YOUR TASK » When the string "direction" occurs in a line of the records, show that line.

PROVIDED INFORMATION »
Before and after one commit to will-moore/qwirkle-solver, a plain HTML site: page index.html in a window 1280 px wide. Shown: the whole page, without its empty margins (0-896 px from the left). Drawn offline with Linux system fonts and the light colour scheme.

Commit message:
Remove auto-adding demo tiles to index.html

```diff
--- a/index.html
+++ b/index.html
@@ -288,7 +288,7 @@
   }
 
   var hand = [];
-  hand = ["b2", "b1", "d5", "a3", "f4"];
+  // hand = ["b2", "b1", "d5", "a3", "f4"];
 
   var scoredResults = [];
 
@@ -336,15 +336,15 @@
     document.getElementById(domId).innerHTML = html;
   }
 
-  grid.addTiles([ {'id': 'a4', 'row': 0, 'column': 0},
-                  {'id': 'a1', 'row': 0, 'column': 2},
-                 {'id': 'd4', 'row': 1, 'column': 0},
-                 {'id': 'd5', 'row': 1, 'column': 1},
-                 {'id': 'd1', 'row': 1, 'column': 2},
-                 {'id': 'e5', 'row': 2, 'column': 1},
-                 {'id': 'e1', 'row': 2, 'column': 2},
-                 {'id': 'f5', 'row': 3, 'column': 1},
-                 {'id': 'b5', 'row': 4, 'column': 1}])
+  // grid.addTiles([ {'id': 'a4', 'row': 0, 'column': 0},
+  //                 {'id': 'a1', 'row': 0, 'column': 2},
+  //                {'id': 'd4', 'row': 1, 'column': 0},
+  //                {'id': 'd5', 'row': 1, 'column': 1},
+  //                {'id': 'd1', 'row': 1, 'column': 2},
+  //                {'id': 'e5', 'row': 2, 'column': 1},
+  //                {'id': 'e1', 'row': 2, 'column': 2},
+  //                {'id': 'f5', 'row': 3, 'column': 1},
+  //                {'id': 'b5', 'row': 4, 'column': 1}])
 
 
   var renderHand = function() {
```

==

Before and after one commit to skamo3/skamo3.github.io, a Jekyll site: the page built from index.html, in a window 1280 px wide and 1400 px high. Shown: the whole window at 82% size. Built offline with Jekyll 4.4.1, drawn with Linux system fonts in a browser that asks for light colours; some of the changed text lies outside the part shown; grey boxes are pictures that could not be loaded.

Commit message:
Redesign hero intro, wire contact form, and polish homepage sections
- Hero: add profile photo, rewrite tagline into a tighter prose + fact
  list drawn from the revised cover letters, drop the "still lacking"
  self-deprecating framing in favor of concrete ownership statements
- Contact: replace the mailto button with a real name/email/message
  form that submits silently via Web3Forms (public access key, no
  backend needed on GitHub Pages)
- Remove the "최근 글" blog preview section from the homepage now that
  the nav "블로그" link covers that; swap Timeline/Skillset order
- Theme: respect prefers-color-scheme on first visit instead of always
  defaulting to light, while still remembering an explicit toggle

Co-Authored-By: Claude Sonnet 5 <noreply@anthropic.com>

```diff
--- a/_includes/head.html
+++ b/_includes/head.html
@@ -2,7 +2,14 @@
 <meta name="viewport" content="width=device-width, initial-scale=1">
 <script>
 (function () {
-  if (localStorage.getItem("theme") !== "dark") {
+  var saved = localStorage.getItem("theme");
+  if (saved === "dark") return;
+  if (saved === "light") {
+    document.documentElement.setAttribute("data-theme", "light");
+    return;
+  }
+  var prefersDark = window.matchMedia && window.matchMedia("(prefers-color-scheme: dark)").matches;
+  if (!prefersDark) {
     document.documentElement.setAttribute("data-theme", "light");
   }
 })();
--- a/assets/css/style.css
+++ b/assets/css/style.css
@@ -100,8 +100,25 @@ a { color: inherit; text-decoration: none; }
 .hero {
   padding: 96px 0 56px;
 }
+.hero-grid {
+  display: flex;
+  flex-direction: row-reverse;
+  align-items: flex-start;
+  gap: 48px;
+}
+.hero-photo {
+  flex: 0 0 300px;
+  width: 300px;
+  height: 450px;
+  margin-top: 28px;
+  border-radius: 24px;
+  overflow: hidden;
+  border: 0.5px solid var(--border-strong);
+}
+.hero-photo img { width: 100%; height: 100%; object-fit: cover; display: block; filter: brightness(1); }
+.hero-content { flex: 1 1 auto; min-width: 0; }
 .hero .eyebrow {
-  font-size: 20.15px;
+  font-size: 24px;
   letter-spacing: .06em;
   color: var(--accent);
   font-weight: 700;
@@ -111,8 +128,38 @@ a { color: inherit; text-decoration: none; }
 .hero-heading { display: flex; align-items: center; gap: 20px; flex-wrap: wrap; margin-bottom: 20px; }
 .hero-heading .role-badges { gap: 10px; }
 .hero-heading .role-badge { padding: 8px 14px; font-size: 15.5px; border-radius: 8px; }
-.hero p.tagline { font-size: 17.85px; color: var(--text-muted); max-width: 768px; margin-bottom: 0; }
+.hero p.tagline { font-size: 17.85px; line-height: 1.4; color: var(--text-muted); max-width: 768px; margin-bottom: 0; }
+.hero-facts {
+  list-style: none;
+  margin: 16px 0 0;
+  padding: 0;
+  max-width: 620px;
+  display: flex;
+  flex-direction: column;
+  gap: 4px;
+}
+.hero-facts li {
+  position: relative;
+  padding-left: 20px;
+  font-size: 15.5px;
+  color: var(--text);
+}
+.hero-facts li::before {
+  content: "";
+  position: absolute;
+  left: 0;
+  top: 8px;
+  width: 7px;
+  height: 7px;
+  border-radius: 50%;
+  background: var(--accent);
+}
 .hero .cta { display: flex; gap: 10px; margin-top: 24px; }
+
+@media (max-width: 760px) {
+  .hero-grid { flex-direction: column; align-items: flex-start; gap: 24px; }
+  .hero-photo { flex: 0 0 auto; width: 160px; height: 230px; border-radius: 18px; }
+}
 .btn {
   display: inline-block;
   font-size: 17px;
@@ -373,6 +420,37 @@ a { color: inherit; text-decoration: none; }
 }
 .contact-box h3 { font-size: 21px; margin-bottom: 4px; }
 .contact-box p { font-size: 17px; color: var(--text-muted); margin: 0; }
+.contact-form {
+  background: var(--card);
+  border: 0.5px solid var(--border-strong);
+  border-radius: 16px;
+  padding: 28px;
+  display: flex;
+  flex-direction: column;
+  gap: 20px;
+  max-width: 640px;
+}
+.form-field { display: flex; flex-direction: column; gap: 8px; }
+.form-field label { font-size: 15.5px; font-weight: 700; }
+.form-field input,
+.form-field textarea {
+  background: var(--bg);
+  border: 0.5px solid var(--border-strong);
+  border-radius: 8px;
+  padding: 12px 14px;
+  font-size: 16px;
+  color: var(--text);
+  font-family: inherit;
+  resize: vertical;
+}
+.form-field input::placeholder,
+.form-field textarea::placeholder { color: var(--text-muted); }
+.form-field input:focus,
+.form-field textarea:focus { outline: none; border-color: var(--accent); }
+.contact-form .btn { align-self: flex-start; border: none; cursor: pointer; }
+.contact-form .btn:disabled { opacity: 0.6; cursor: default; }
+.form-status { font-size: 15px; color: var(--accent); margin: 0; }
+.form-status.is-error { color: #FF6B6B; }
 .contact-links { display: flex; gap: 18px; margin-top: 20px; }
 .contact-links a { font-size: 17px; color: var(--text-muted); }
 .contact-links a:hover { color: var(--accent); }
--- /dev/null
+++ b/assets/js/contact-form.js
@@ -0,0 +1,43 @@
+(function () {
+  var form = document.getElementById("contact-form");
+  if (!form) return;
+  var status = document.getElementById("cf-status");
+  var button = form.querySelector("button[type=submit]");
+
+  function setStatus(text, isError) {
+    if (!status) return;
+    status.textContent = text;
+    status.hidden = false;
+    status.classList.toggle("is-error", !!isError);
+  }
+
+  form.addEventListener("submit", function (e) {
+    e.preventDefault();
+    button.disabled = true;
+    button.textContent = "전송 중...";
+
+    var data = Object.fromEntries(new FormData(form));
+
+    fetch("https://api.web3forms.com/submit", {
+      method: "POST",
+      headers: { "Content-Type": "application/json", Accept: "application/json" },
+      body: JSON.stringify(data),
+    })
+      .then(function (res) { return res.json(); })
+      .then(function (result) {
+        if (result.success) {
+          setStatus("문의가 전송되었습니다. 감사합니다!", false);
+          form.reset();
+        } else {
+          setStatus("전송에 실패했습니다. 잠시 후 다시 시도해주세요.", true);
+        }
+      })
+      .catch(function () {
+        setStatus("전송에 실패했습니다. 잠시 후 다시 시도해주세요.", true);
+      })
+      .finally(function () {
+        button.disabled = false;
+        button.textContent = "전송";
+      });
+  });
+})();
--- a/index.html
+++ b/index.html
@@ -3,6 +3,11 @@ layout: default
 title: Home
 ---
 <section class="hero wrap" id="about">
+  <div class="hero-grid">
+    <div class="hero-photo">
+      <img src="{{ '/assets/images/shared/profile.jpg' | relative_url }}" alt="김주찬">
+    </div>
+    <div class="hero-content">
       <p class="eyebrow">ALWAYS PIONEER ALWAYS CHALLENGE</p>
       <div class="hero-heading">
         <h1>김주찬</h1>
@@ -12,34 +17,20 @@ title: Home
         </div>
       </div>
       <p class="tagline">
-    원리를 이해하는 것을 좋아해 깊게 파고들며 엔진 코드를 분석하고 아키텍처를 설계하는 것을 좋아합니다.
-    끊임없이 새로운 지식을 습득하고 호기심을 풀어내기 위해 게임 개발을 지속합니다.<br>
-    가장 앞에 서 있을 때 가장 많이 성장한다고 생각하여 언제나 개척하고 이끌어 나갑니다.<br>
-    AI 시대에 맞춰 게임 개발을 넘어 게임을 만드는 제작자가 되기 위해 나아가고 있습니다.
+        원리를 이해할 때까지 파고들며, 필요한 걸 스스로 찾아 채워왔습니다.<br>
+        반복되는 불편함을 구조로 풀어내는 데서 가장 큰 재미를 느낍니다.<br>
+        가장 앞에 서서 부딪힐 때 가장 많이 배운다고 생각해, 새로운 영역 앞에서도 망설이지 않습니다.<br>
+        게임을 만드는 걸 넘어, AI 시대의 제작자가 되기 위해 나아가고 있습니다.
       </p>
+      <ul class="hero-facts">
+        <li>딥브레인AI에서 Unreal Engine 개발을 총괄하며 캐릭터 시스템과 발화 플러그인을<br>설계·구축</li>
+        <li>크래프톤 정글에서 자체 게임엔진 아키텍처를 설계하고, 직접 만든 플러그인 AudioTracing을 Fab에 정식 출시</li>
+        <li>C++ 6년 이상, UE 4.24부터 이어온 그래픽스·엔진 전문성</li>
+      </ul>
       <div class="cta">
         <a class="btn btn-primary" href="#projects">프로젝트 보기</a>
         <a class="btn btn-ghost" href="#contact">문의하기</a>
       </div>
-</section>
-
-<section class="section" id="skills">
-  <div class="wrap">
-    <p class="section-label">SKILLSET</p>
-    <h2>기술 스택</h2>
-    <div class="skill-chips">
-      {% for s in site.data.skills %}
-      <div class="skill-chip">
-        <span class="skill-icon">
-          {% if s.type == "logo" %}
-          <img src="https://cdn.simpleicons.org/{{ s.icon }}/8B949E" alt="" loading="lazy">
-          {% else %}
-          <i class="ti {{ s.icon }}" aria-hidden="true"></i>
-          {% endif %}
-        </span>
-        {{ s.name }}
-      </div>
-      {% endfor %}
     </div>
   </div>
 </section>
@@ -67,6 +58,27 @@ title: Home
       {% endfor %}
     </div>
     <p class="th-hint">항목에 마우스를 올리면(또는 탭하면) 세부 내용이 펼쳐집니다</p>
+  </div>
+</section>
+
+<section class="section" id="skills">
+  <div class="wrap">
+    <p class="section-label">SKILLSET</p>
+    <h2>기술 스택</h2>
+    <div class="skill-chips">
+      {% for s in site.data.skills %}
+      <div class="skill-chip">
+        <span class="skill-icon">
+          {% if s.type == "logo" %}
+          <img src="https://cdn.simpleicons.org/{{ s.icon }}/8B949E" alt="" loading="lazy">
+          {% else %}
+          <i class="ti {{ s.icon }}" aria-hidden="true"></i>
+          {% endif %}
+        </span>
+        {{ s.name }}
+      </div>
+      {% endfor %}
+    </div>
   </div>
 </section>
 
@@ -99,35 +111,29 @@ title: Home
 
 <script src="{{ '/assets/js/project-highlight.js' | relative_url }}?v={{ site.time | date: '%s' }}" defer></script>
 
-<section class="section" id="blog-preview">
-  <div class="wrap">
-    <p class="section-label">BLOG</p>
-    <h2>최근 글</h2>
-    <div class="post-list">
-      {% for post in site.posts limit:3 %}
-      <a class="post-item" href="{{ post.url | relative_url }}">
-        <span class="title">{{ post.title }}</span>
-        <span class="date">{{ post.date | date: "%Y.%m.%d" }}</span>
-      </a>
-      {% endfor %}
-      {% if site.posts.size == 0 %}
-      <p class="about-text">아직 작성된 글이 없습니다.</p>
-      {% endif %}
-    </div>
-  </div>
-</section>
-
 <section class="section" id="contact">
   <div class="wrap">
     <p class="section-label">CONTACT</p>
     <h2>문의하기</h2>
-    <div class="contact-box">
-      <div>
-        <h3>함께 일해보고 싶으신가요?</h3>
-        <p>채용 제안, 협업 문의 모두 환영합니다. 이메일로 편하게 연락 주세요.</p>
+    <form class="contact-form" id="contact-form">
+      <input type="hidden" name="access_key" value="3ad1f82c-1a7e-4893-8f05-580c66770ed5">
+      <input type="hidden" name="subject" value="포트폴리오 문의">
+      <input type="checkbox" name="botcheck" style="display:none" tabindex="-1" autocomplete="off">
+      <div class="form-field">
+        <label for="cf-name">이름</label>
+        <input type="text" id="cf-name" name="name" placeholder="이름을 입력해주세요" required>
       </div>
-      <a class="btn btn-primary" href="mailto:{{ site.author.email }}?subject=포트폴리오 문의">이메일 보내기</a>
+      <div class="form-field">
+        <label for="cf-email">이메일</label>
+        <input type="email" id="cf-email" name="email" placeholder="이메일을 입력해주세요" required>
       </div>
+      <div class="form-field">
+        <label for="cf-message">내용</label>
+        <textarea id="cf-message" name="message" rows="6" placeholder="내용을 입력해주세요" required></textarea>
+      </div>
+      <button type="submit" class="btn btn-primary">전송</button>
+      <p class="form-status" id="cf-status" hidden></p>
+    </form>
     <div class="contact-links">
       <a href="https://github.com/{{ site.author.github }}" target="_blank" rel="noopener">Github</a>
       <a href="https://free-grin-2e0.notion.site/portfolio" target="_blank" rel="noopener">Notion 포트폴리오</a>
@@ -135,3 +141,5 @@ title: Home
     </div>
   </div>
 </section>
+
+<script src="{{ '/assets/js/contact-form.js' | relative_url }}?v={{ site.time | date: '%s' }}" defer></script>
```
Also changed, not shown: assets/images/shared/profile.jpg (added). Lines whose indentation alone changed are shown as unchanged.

FINAL ANSWER »
+  flex-direction: row-reverse;
+  flex-direction: column;
+  .hero-grid { flex-direction: column; align-items: flex-start; gap: 24px; }
+  flex-direction: column;
+.form-field { display: flex; flex-direction: column; gap: 8px; }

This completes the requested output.